On Thursday the U.S. Supreme Court sided with the conservative group Americans for Prosperity Foundation against California’a acting attorney general Matthew Rodriquez.The ruling stated the group acted well within their First Amendment rights to keep personal information of big money donors private in an effort to prevent undue targeting of conservatives from politicians and outside groups.
“The government may regulate in the First Amendment area only with narrow specificity, and compelled disclosure regimes are no exception,” Chief Justice John Roberts wrote for the majority.
The 6-3 vote further highlights the growing differences between the conservative and liberal justices on the bench.
Rotberts added: “When it comes to a person’s beliefs and associations, broad and sweeping state inquiries into these protected areas discourage citizens from exercising rights protected by the Constitution.”
The Court held that California’s disclosure requirement is invalid because it burdens donors’ First Amendment rights and is not narrowly tailored to an important government interest.
Then-Attorney General of California Kamala Harris sent a letter to the conservative organization demanding the group sent Schedule B forms to disclose the identities of the group’s largest donors. A Schedule B is a highly confidential form that lists the names and addresses of a charity’s major donors—including those who live outside of California.
The AFP declined to send the forms, saying doing so would dissuade people from donating and would violate the First Amendment.
They further claimed they were not asking for Schedule B forms as a way to target people or publicly out individuals for supporting causes, according to court documents.
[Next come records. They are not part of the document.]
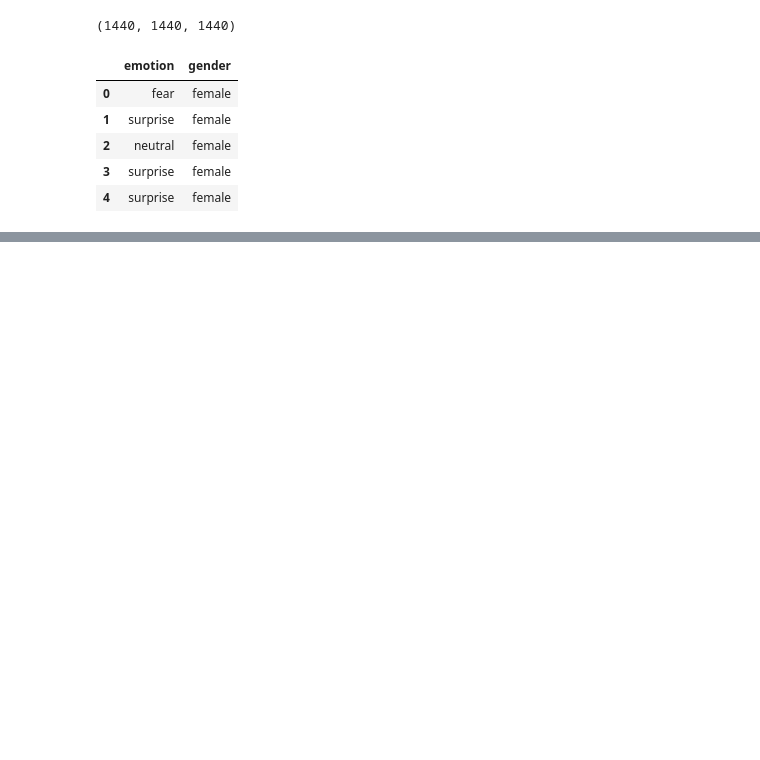
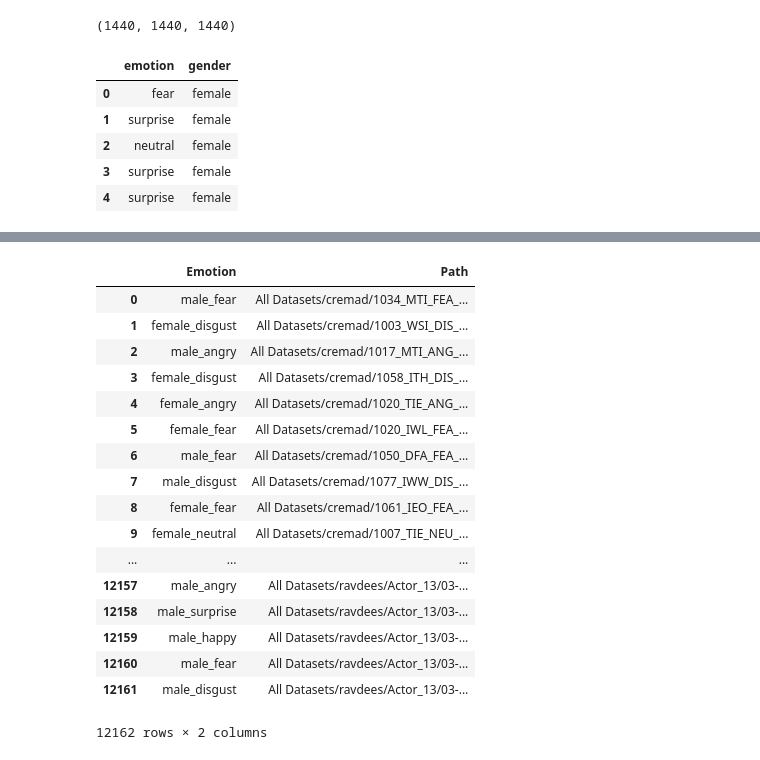
Before and after one commit to Himani2000/Speech-EmotionDetection, a Jupyter notebook: Data_making.ipynb, the cells around one changed output, grey strips where cells are left out. Drawn from its saved outputs; the diff is of its cells as text; code cells hidden in the pictures; blank space fills up the shorter version.

```diff
--- a/Data_making.ipynb
+++ b/Data_making.ipynb
@@ -127,0 +214,3 @@ df
+# %%
+df_tess=pd.DataFrame({'Emotion':emotion_check3,'Path':file_path3})
+df_tess['Emotion'].value_counts()
@@ -127,0 +271,3 @@ df
+# %%
+df_cremad=pd.DataFrame({'Emotion':emotion,'Path':path})
+df_cremad['Emotion'].value_counts()
@@ -127,0 +288,27 @@ df
+# %%
+#creating the main df be
+main_df=pd.concat([df_cremad,df_savee,df_tess,df],axis=0)
+# %%
+main_df.reset_index(inplace=True)
+# %%
+main_df.drop(columns=['index'],inplace=True)
+main_df
+# %% [output]
+|  | Emotion | Path |
+| 0 | male_fear | All Datasets/cremad/1034_MTI_FEA_... |
+| 1 | female_disgust | All Datasets/cremad/1003_WSI_DIS_... |
+| 2 | male_angry | All Datasets/cremad/1017_MTI_ANG_... |
+| 3 | female_disgust | All Datasets/cremad/1058_ITH_DIS_... |
+| 4 | female_angry | All Datasets/cremad/1020_TIE_ANG_... |
+| 5 | female_fear | All Datasets/cremad/1020_IWL_FEA_... |
+| 6 | male_fear | All Datasets/cremad/1050_DFA_FEA_... |
+| 7 | male_disgust | All Datasets/cremad/1077_IWW_DIS_... |
+| 8 | female_fear | All Datasets/cremad/1061_IEO_FEA_... |
+| 9 | female_neutral | All Datasets/cremad/1007_TIE_NEU_... |
+| ... | ... | ... |
+| 12157 | male_angry | All Datasets/ravdees/Actor_13/03-... |
+| 12158 | male_surprise | All Datasets/ravdees/Actor_13/03-... |
+| 12159 | male_happy | All Datasets/ravdees/Actor_13/03-... |
+| 12160 | male_fear | All Datasets/ravdees/Actor_13/03-... |
+| 12161 | male_disgust | All Datasets/ravdees/Actor_13/03-... |
+12162 rows × 2 columns
```
Also changed, not shown: parts of 33 cells of this notebook.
AFP, which is a conservative organization, highlighted an incident in which the state of California, with Kamala as DA released nearly 2000 Schedule B forms to the public, despite the state’s law of confidentiality.
AFP further argued the Attorney General’s Office had only used Schedule B forms five times for investigations. Instead, AFP said the AG should behave the way 47 other states do and subpoena non-profits for records during an investigation, according to court briefings.
A trial-court ruled in favor of AFP before the decision was reversed in the U.S. Court of Appeals for the Ninth Circuit. The Supreme Court reversed the Ninth Circuit’s ruling.
In his opinion, Roberts emphasized the First Amendment’s role in protecting freedom of association and how the concept applies to AFP.
“Protected association furthers a wide variety of political, social, economic, educational, religious, and cultural ends and is especially important in preserving political and cultural diversity and in shielding dissident expression from suppression by the majority,” Roberts wrote.
He noted that compelled disclosure of affiliation could act as a restraint on freedom of association as effectively other forms of government action.
Justice Kavanaugh and Justice Barrett joined Roberts in full, and Justice Alito and Justice Gorsuch joined in part. Alito and Justice Thomas filed concurring opinions. Justice Sotomayer wrote a dissenting opinion joined by Justice Breyer and Justice Kagan.
Author: Val Dohm